Timothy M. Edwards (left to right)
University of Alaska
Chief Risk Officer

Kim Mahoney
University of Alaska
Interim Associate Vice Chancellor Facilities and Campus Services

Ryan Buchholdt
University of Alaska
Interim Director, EHSRMS and Director of Sustainability

Ron Swartz
University of Alaska
Emergency Manager

 

On Nov. 30, 2018 at 8:29 a.m., a 7.0 earthquake rocked Anchorage, Alaska.  The University of Alaska, Anchorage maintains over 70 Bldgs. consisting of 3.2 Million sq feet of space.  All of our buildings sustained some level of damage.  An immediate response was initiated.  Roughly 900 students and associated faculty, support, and visitors were on campus at the time of the quake.

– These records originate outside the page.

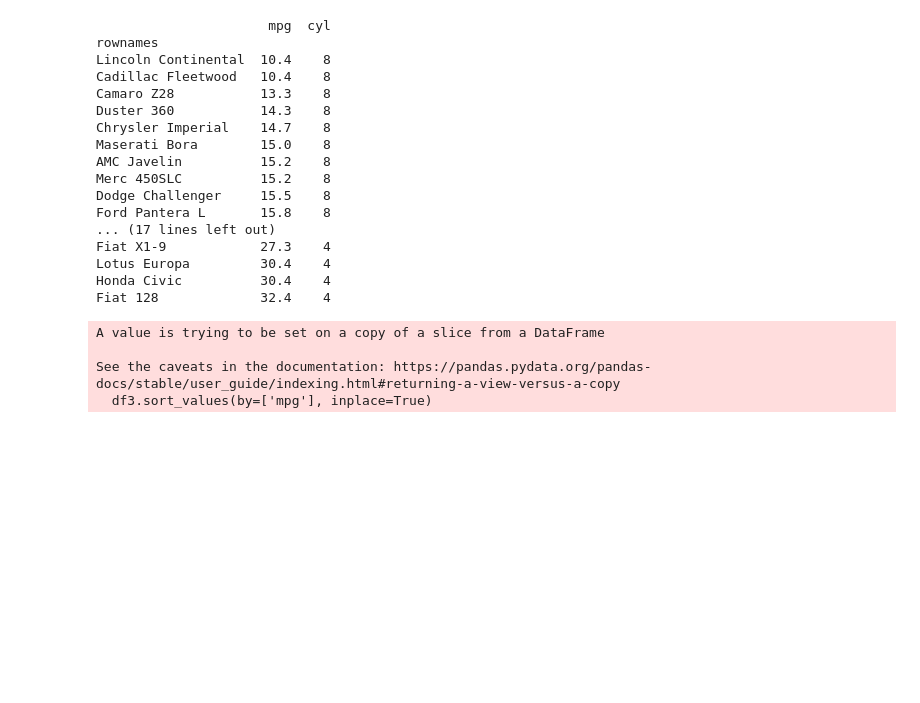
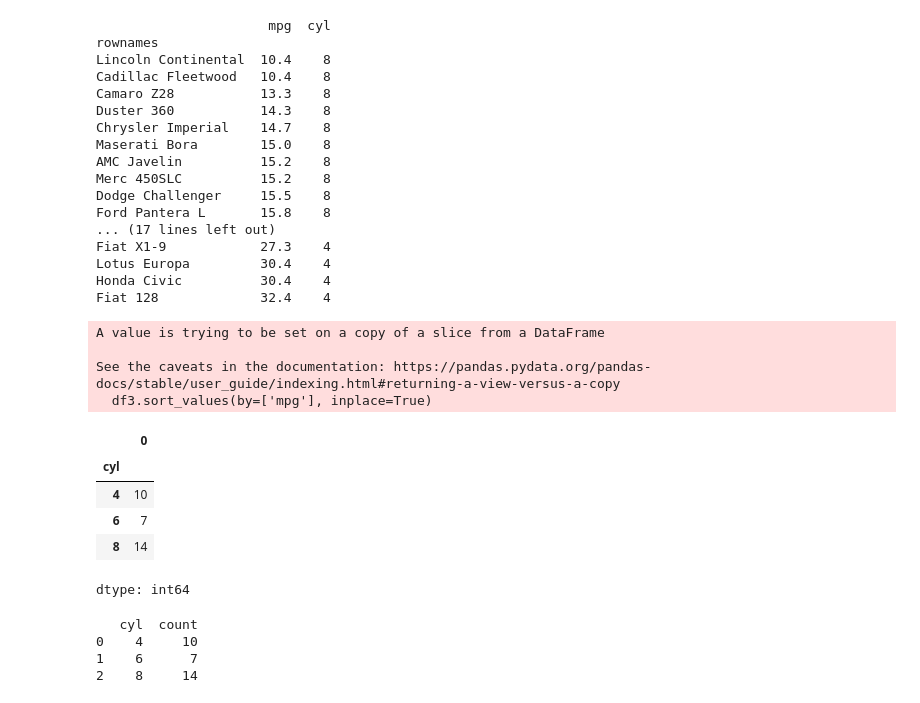
Before and after one commit to Jiaxuan-Peng/IS-4487, a Jupyter notebook: Demos/demo_02_dataframe_intro.ipynb, the cells around one changed output. Cells and saved outputs as stored; diff of their text form; code cells hidden in the pictures; blank space fills up the shorter version.

```diff
--- a/Demos/demo_02_dataframe_intro.ipynb
+++ b/Demos/demo_02_dataframe_intro.ipynb
@@ -208,7 +208,7 @@ Ferrari Dino         19.7    6
 Maserati Bora        15.0    8
 Volvo 142E           21.4    4
 # %%
-df3.sort_values(by=['mpg'], inplace=True)
+df3.sort_values(by=['mpg'])
 print(df3)
 # %% [output]
                       mpg  cyl
@@ -259,7 +255,23 @@ A value is trying to be set on a copy of a slice from a DataFrame
 
 See the caveats in the documentation: https://pandas.pydata.org/pandas-docs/stable/user_guide/indexing.html#returning-a-view-versus-a-copy
   df3.sort_values(by=['mpg'], inplace=True)
+# %%
+dff = df3.groupby('cyl').size()
+dff
+# %% [output]
+|  | 0 |
+| cyl |  |
+| 4 | 10 |
+| 6 | 7 |
+| 8 | 14 |
+dtype: int64
 # %%
 #aggregate the data to get the number of cars with each cylinder count
+
 df4 = df3.groupby('cyl').size().reset_index(name='count')
 print(df4)
+# %% [output]
+   cyl  count
+0    4     10
+1    6      7
+2    8     14
```
Also changed, not shown: parts of 1 cell of this notebook.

This was a challenge as several of the leaders are new to their positions and many had little or no Incident Command Training and since Earthquakes are a natural disaster with no warnings the entire system was hit with an immediate emergency situation.

This disaster hit the entire community of Anchorage and the Matanuska Valley at the same time therefore potentially limiting resources including contractors, equipment, and materials.    Disaster responders were potentially limited with personal obstacles including failures in their homes.

Constrained by a small facilities department and challenged by aging systems, infrastructure past its useful life, and limited trained in-house workforce, UAA manages to open all buildings within 5 days post earthquake.   The journey includes using all resources available and finding jobs that could be suitable for wide variance of skill level.  Filling in gaps with local contractors. Tools used were ICS structure for all responders including contractors, lean techniques, and team building focused on safety, character and excellence.  Structure included rapid assessments and keeping ahead of the skilled workforce and organizing the structure to keep the resource – tradesmen working.

Several buildings were damaged and people were displaced, but this is an incredible story in the sense we were able to get our campus back up and running in four days, through rapid assessments, rescheduling of classes, and tremendous teamwork.  Also important there were no injuries or fatalities.

Takeaways

  • Taking care of people was number one priority – meeting them where they are and giving them support – being human at every step helps.
  • During an emergency, the ICS structure with focus on mission and support of attaining those mission goals – helped us all stay focused, engaged and committed.
  • Planning, Training and Exercise